_How to complete this task_
What lines in the entries hold the string "relative"? List them.

_Information given_
********************
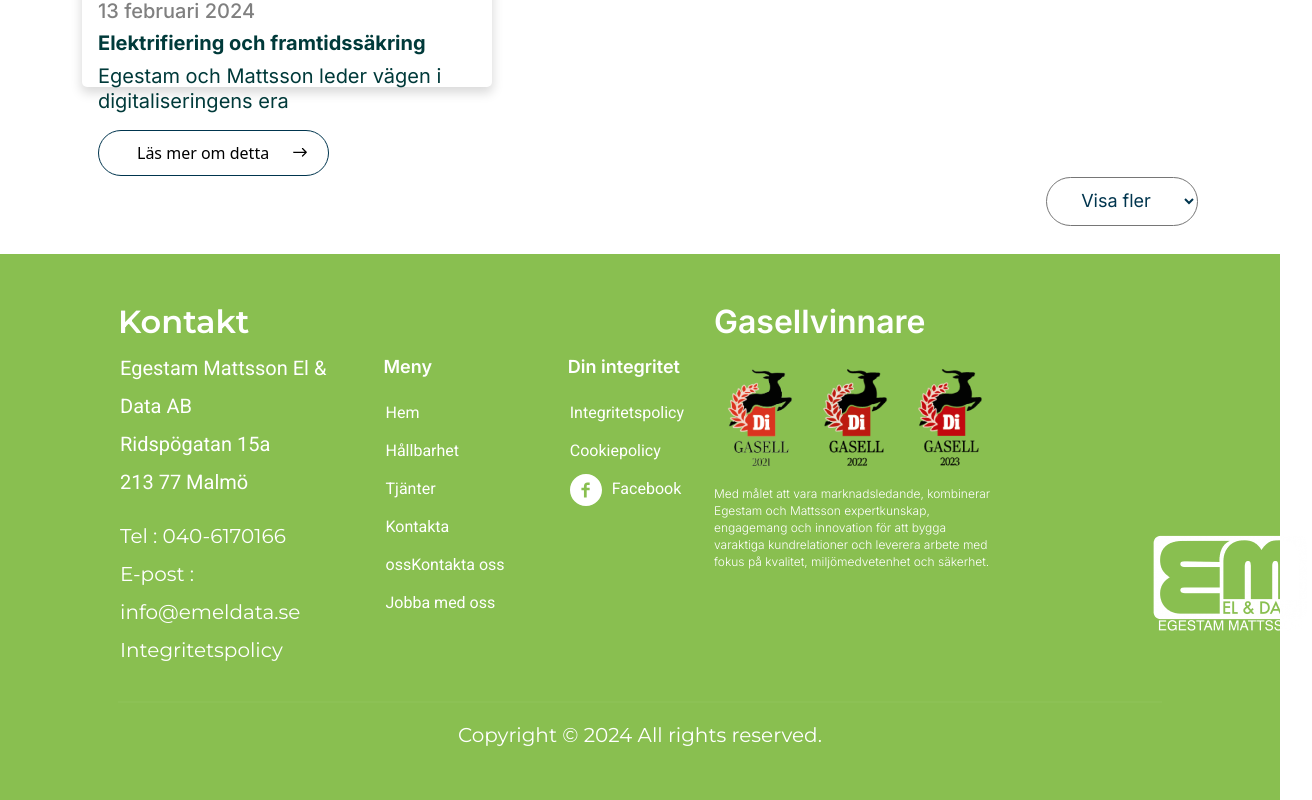
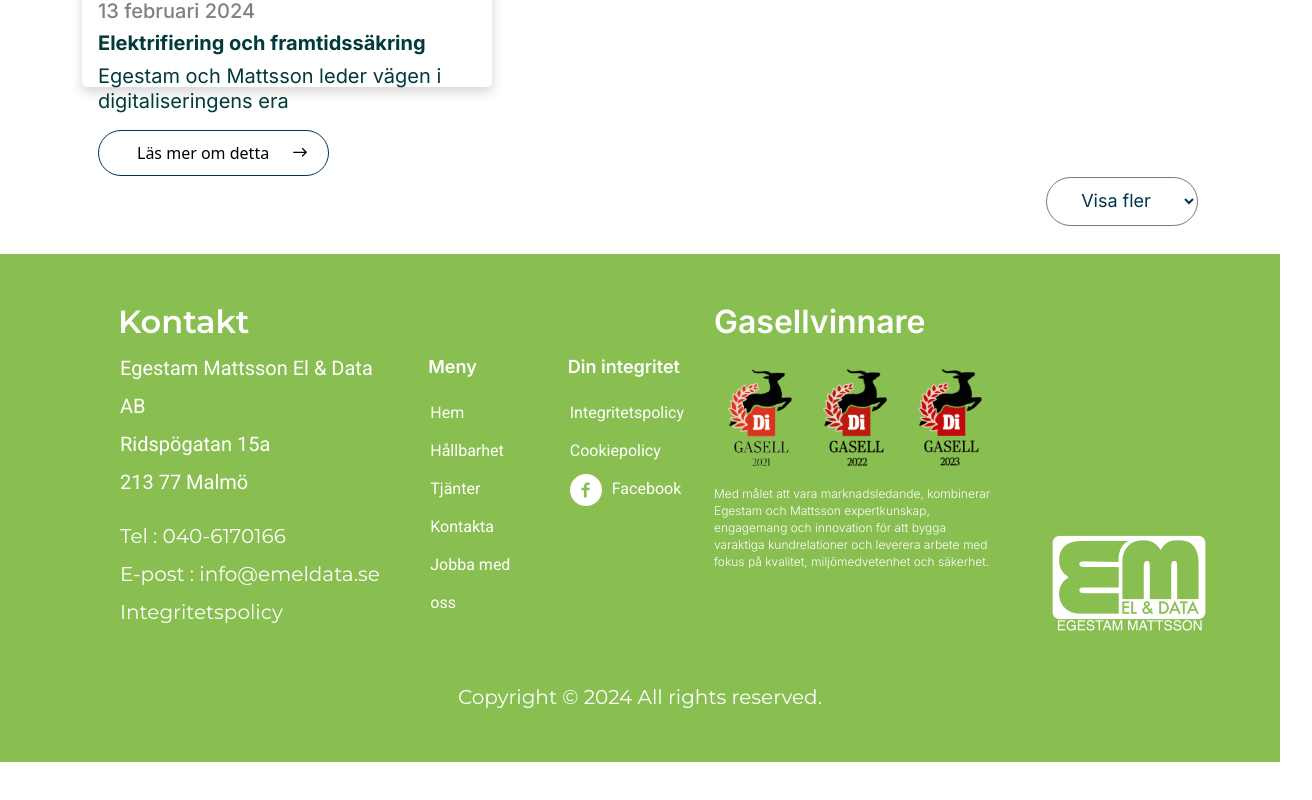
Before and after one commit to Aswinstadx/Egestam_Mattsson_3, a React (Create React App) app in the folder frontend/: page /news in a window 1280 px wide. Shown: the part 3195-3995 px from the top of the page, 1312 px wide, since content can reach past the window. After the commit the page ends 3957 px from the top, so only its background shows below. Built offline with nearby package versions, Linux system fonts and the light colour scheme.

Commit message:
new changes done

```diff
--- a/frontend/src/Components/Footer/Footer.jsx
+++ b/frontend/src/Components/Footer/Footer.jsx
@@ -25,7 +25,7 @@
             <li>Hem</li>
             <li>Hållbarhet</li>
             <li>Tjänter</li>
-            <li>Kontakta ossKontakta oss</li>
+            <li>Kontakta</li>
             <li>Jobba med oss</li>
           </ul>
         </div>
@@ -77,7 +77,8 @@
           <img
             src={process.env.PUBLIC_URL + "/images/logo3.png"}
             alt="Thumbnail"
-            style={{marginTop:"230px",left:'150px',position:'relative'}}
+
+            style={{marginTop:"230px",position:'relative'}}
           />
         </div>
       </div>
--- a/frontend/src/Sections/Section9.jsx
+++ b/frontend/src/Sections/Section9.jsx
@@ -47,10 +47,7 @@
       {isMobile ? (
         <>
           <div className="text-center container-fluid mt-5 mobile-view">
-            <img
-              className="w-100"
-              src="https://s3-alpha-sig.figma.com/img/3d2b/1069/76dd178550f1c043f28749d1993999b7?Expires=1710115200&Key-Pair-Id=APKAQ4GOSFWCVNEHN3O4&Signature=V2rxHvB1ngfS7aCLxupDNVsuGL7Tm4QhoVi3zB1U2arqepSD7-vJq0WJrrr2EF0RwHvYbCJmcYXg9utPNh3WkJACb8GFmouBioS~JKlc1~bxvY5K6Tzyr8NjOHaBFjYFWB28VcQVfXTEq1wbrFtZYINeFHSyQbXnlEjoa5t3XeGoLcsw1PCbxBQj~Id21KJbuNTwAa7egbDawYauB6VFw3H07VFKa8rKDPpxmh2rV0SVANpF~9A8dwVq3cxQdu2xQto8jzmC0bkCqvZmAgAsgMD1UqPT99I10NPpZwWqdOJ4oOTXI3pahPU3B4Nmfaniu4FcE5xl8fo1Ou2OqjTBOg__"
-            />
+            <img className="w-100" src={process.env.PUBLIC_URL + "/adv.png"} />
             <p className="mt-5">
               Egestam och Mattsson har antagit en policy som aktivt stödjer de
               globala målen för hållbar utveckling. Denna policy innefattar
@@ -230,7 +227,6 @@
               }
             }
             .img {
-              aspect-ratio: 1.75;
               object-fit: auto;
               object-position: center;
               width: 100%;
--- a/frontend/src/index.css
+++ b/frontend/src/index.css
@@ -24,7 +24,10 @@
   color: white;
   /* Color on hover */
 }
-
+.footer-column-5 img{
+  left: 150px;
+  position: relative;
+}
 .navbar-container .nav-link:visited {
   color: var(--egestam-mattsson, #fff);
   /* Color for visited links */
@@ -3120,3 +3123,24 @@
 width: 1178px;
 
 }
+@media only screen and (min-width: 1000px) and (max-width: 1444px) {
+  .footer-column-5img{
+    left: -100px;
+    position: relative;
+  }
+  .footer-column-5 img{
+    left: 49px;
+    position: relative;
+  }
+  .card-image-content{
+    left: 73%;
+    position: absolute;
+  }
+  .card-image-content h2{
+
+  }
+  /* .card-image-content p{
+    width: 100%;
+    max-width: 100%;
+  } */
+}
```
********************
_Reply to the exercise_
-            style={{marginTop:"230px",left:'150px',position:'relative'}}
+            style={{marginTop:"230px",position:'relative'}}
+  position: relative;
+    position: relative;
+    position: relative;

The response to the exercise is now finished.